JP Morgan’s investment bankers each earned around $217,000 in 2012. These are the big buck makers. Yet Dimon’s salary is 55 times their annual haul. The gulf between him and the remaining grunts toiling in the lower echelons hardly bears thinking about.
In the 1950’s CEO’s made around 20 times what the normal employee earned. The 1980’s saw this double. Today the multiple is between 350-1000 the average employees’ pay! Such disparity is as much an ethical issue as bribery or other forms of misconduct.
No formal rules exist stating what a CEO ought to be paid. Nor the ideal gap between them and the lowest earner. This is the whole point of ethics—having a moral compass, doing what’s right, not hiding behind an absence of an explicit law.
Dimon’s absurd reward perhaps already exceeds the 1000 times score mentioned above. His board may not see it as an ethical issue, the rest of society will do.
3) Prospects: How does it relate to the bank’s long term prospects?
Over the last decade J.P. Morgan rewarded its investors with consistent returns. This continues with Dimon at the helm.
In his most recent letter to shareholders he was triumphant. He reported with pride $21.3 billion in net income for 2012, which he said marked the third consecutive year of outstanding results.
Legal issues dented the figures. Serious law entanglements will continue far into the future. Eight different federal agencies are currently investigating the J.P. Morgan’s ethical and business performance.
To sum up, the bank’s handling of uncertainty remains dire. As a recent detailed financial analysis concluded
..banks that fail to manage risk can post record profits for years before suddenly collapsing. And like its Wall Street peers, JPMorgan faces considerable risks.” 
Under Dimon there is a myopic focus on today’s bottom line. Will this be at the expense of long-term investors? The risk stemming from unethical practices become ever more apparent. How long before Dimon’s cash cow hits the ethical buffers?

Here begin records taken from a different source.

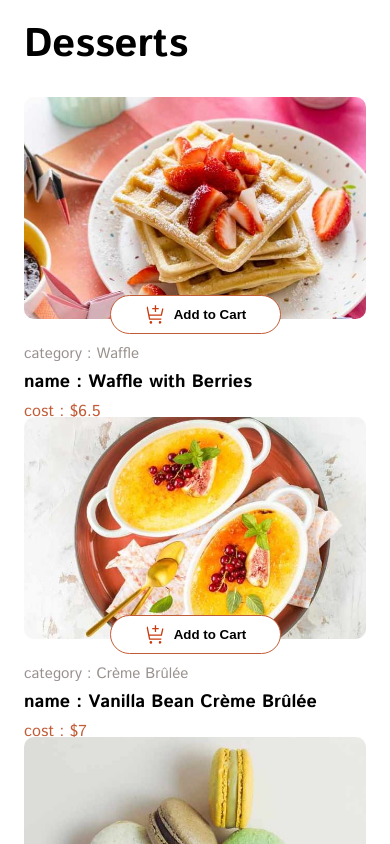
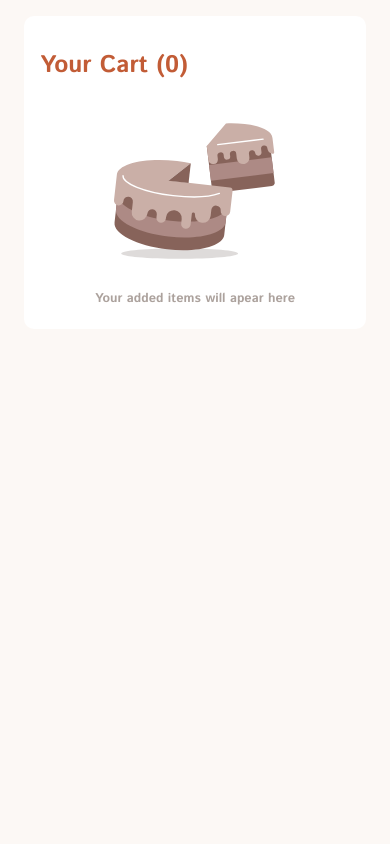
Before and after one commit to Kennedy-was-taken/product-list-with-cart-main, an Angular app: page / in a window 390 px wide. Shown: the top 844 px of the page. Built offline with nearby package versions, Linux system fonts and the light colour scheme.

Commit message:
mobile cart secton added

```diff
--- a/src/app/app.component.html
+++ b/src/app/app.component.html
@@ -4,24 +4,19 @@
 
 <section class="container">
 
-    <!-- Heading -->
-     <h1>Desserts</h1>
+    <!-- top \ left container -->
 
-     <!-- Holds a list of item -->
-     <section class="item_container" *ngFor="let item of items">
 
-        <div id="test" class="item">
-            <img [src]="item.image.mobile" alt="mobile image" />
-            <p class="secondary_text">category : {{item.category}}</p>
-            <p class="top_text">name : {{item.name}}</p>
-            <p class="cost">cost : ${{item.price}}</p>
+     <!-- cart container -->
+      <section class="cart_container">
 
-            <button class="btnAdd" type="button" (click)="AddCart(item)">
-                <img src="../assets/images/icon-add-to-cart.svg" alt="cart icons">
-                Add to Cart
-            </button>
+        <h1>Your Cart (<span>0</span>)</h1>
+
+        <div id="no_content" class="cart_content">
+            <img src="../assets/images/illustration-empty-cart.svg" alt="empty cart" />
+            <p>Your added items will apear here</p>
         </div>
+      </section>
 
-     </section>
 
 </section>
--- a/src/app/app.component.scss
+++ b/src/app/app.component.scss
@@ -5,6 +5,11 @@
     flex-direction: column;
     padding: 1em 1.5em;
     height: 100%;
+    background-color: #fcf8f5;
+
+    .top_left_container{
+        display: Flex;
+        flex-direction: column;
 
         h1{
             @include font_style_Bold();
@@ -82,3 +87,40 @@
 
         }
     }
+
+    .cart_container{
+        display: flex;
+        flex-direction: column;
+        border-radius: 10px;
+        background-color: white;
+        padding: 0.5em 1em;
+
+        h1{
+            @include font_style_Bold(1.5rem, 600);
+            color: #c25c36;
+            margin-bottom: 1.5rem;
+
+        }
+
+        .cart_content{
+
+            display: flex;
+            flex-direction: column;
+
+            p{
+                @include font_style_Bold(0.8rem);
+                color: #aca29d;
+                margin-right: auto;
+                margin-left: auto;
+            }
+
+            img{
+                width: 55%;
+                margin-right: auto;
+                margin-left: auto;
+            }
+        }
+
+    }
+
+}
```
Lines whose indentation alone changed are shown as unchanged.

 P. Eavis, Big Raise for JP Morgan’s Dimon Despite a Rough Year, New York Times Jan 24, 2014
 S. Anderson et al, Executive Excess 2011: The Massive CEO Rewards for Tax Dodging, Institute for Policy Studies
 See 1 above
 8bn GBP
 I. Moscovitz and J. Reeves, Why You Shouldn’t Invest in JPMorgan May 17, 2013, The Motley Fool